Many children spent Thanksgiving eve eagerly awaiting the festivities of the following day. Eight-year-old Kyree Beachem spent November 25th in an operating room undergoing a rare triple-organ transplant.
Beachem was born with Hirschsprung’s disease, which means that the nerve cells in her colon did not properly form. The lack of nerves meant that her body was unable to pass bowel movements and feces would continue to build up without being eliminated. The buildup of stagnant feces creates a breeding ground for bacteria and places patients at risk of life-threatening infections. Treatment usually involves surgery to create a bypass around the affected area or, in Beachem’s case, a transplant.
Beachem’s brother, Nico, was also born with Hirschsprung’s disease and received a small bowel transplant three years ago. So far the operation has shown no signs of rejection. Beachem herself received a small bowel transplant in 2010 but her body rejected the organ ten days later. The rejection meant that she required a constant connection to an IV—roughly 22 hours each day—to prevent the process from killing her. Unfortunately the treatment caused complications to her liver. Further complications struck the child’s pancreas, putting her in need of three new organs. Last July her condition began to worsen and her position on the transplant waiting list was moved up.
Beachem has been waiting for five years for the organs she just recently received. Most transplants are for single organs and usually a kidney, heart, lung, or liver at that. Kyree’s combination of a new small bowel, pancreas, and liver is rare and not an easy operation to perform.
The operation, which took over 12 hours to finish, was performed at the Children’s Hospital of Pittsburg. The hospital was the best choice for such a rare combination of transplants since its surgeons perform more pediatric transplants than any other in the country.
At this time, Kyree has been moved to a pediatric intensive care unit to recover from the surgery. She will likely need to stay for several more days at the minimum as doctors monitor for signs of complications or rejection. Once she returns home, Kyree will most likely need to go through an element of training to learn how to control her new bowel.
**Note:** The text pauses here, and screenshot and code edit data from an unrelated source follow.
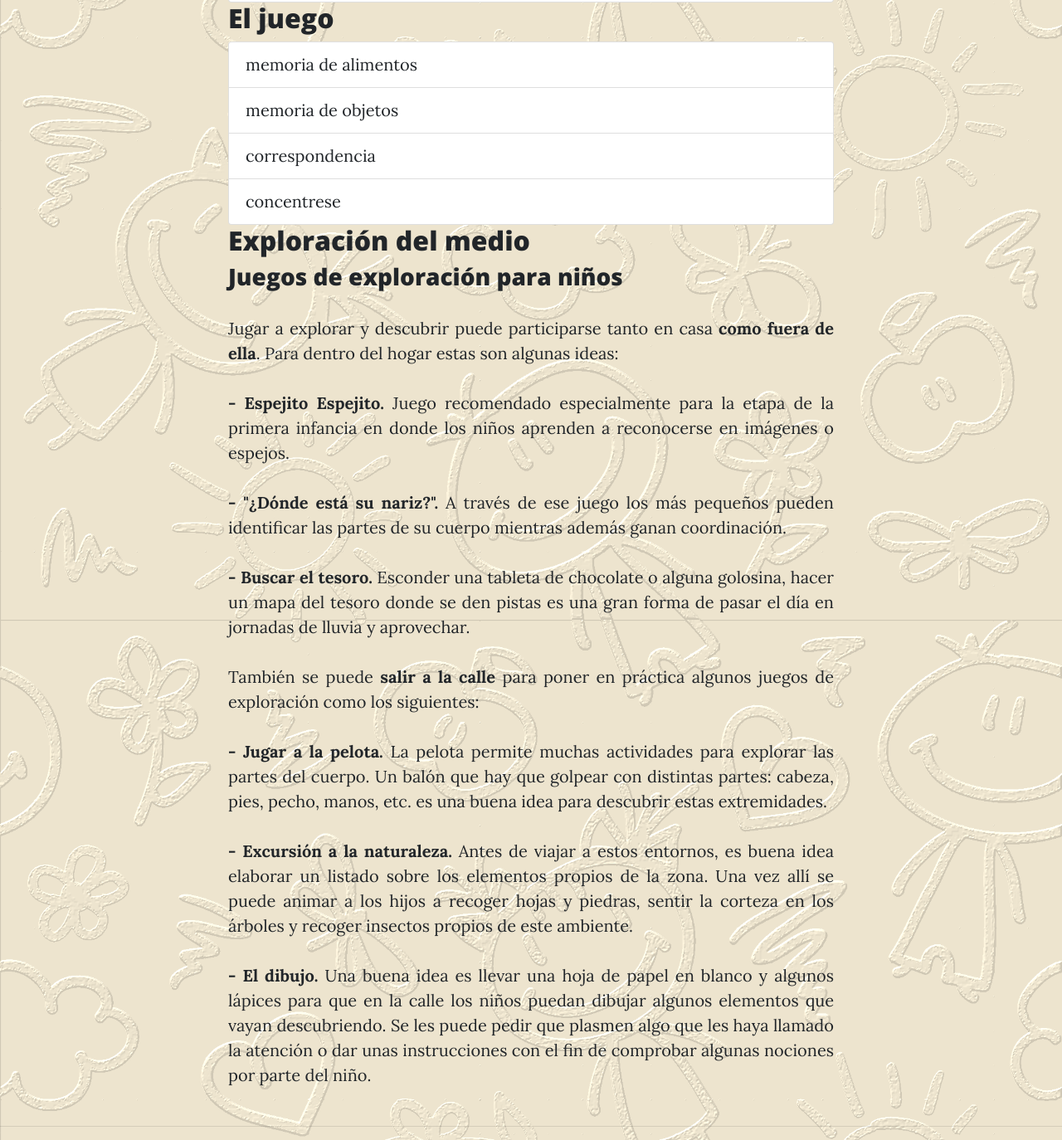
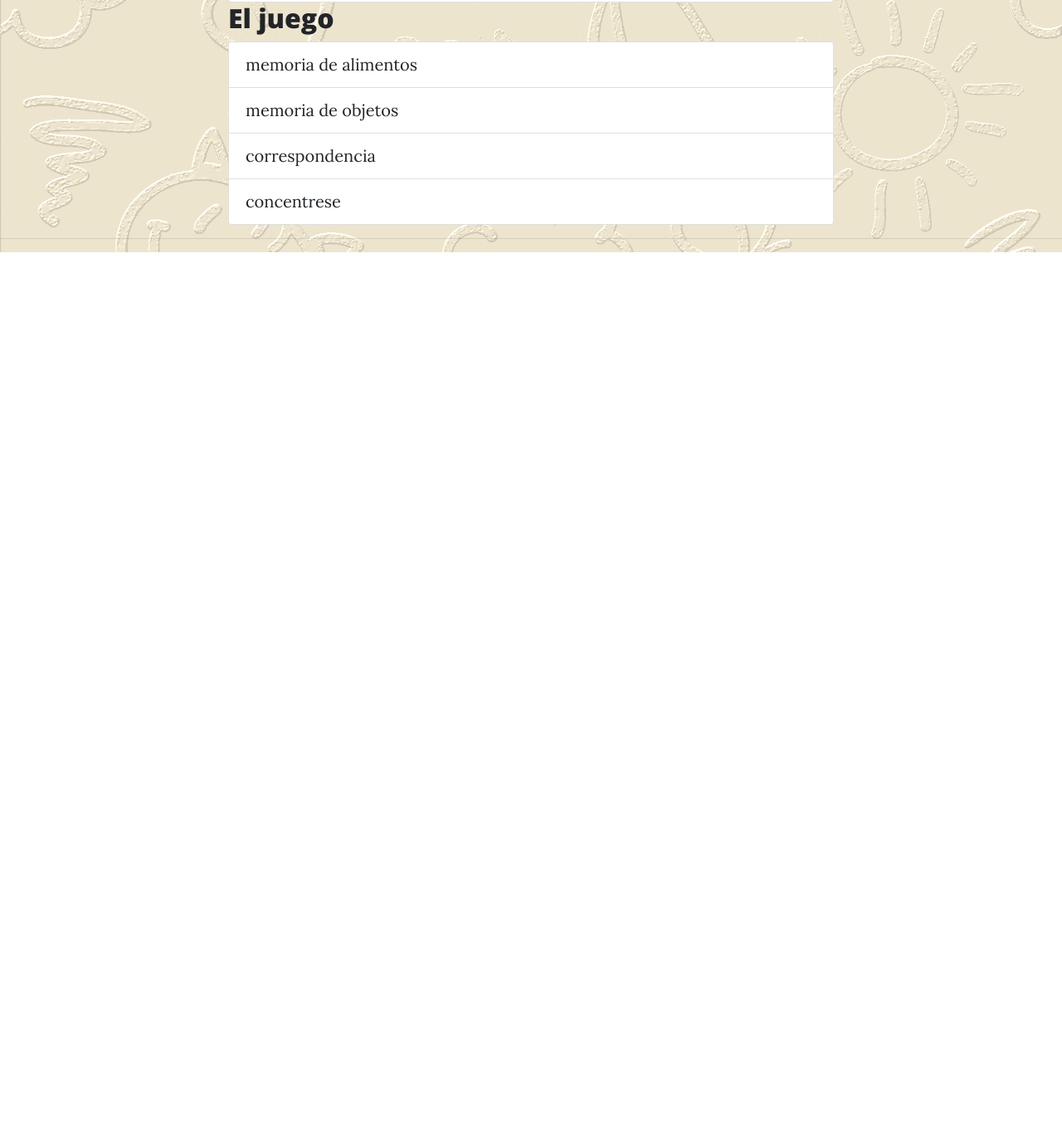
Before and after one commit to AlexanderFonsecaDev/aprendeacticidadesrectoras, a plain HTML site: page posts/material.html in a window 1280 px wide. Shown: the part 3093-4467 px from the top of the page at 83% size. After the commit the page ends 3397 px from the top, so only its background shows below. Drawn offline with nearby package versions, Linux system fonts and the light colour scheme.

Commit message:
Modificaciones sobre puntos y cambio de actividades en la literatura

```diff
--- a/posts/material.html
+++ b/posts/material.html
@@ -125,40 +125,6 @@
                             target="_blank">concentrese</a></li>
                 </ul>
 
-                <h2>Exploración del medio</h2>
-
-                <h3>Juegos de exploración para niños</h3>
-                <p class="text-justify">Jugar a explorar y descubrir puede participarse tanto en casa <strong>como fuera
-                    de ella</strong>.
-                    Para dentro del hogar estas son algunas ideas:</p>
-                <p class="text-justify"><strong>- Espejito Espejito.</strong> Juego recomendado especialmente para la
-                    etapa de la primera
-                    infancia en donde los niños aprenden a reconocerse en imágenes o espejos.</p>
-                <p class="text-justify"><strong>- "¿Dónde está su nariz?".</strong> A través de ese juego los más
-                    pequeños pueden identificar
-                    las partes de su cuerpo mientras además ganan coordinación.</p>
-                <p class="text-justify"><strong>- Buscar el tesoro.</strong> Esconder una tableta de chocolate o alguna
-                    golosina, hacer un
-                    mapa del tesoro donde se den pistas es una gran forma de pasar el día en jornadas de lluvia y
-                    aprovechar.</p>
-                <p class="text-justify">También se puede <strong>salir a la calle</strong> para poner en práctica
-                    algunos juegos de
-                    exploración como los siguientes:</p>
-                <p class="text-justify"><strong>- Jugar a la pelota.</strong> La pelota permite muchas actividades para
-                    explorar las partes
-                    del cuerpo. Un balón que hay que golpear con distintas partes: cabeza, pies, pecho, manos, etc. es
-                    una buena idea para descubrir estas extremidades.</p>
-                <p class="text-justify"><strong>- Excursión a la naturaleza.</strong> Antes de viajar a estos entornos,
-                    es buena idea
-                    elaborar un listado sobre los elementos propios de la zona. Una vez allí se puede animar a los hijos
-                    a recoger hojas y piedras, sentir la corteza en los árboles y recoger insectos propios de este
-                    ambiente.</p>
-                <p class="text-justify"><strong>- El dibujo.</strong> Una buena idea es llevar una hoja de papel en
-                    blanco y algunos lápices
-                    para que en la calle los niños puedan dibujar algunos elementos que vayan descubriendo. Se les puede
-                    pedir que plasmen algo que les haya llamado la atención o dar unas instrucciones con el fin de
-                    comprobar algunas nociones por parte del niño.</p>
-
             </div>
         </div>
     </div>
```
The little girl has a positive outlook, though, and hopes to return to school soon and play with her friends once again.
Sources for Today’s Article:
“Hirschsprung’s Disease.” Mayo Clinic web site, March 28, 2013; http://www.mayoclinic.org/diseases-conditions/hirschsprungs-disease/basics/treatment/con-20027602.
Pratt, S., “Little Girl Has Rare Multi-organ Transplant Surgery,” CNN web site, November 26, 2015; http://www.cnn.com/2015/11/25/health/little-girl-successful-multi-organ-transplant/index.html.
Shaffer, R., “Young Girl With Hirschsprung’s Disease Inspires with Smiles,” Ellwood City PA News web site, November 24, 2015; http://ellwoodcity.org/2014/11/13/young-girl-with-hirschprungs-disease-inspires-with-smiles/.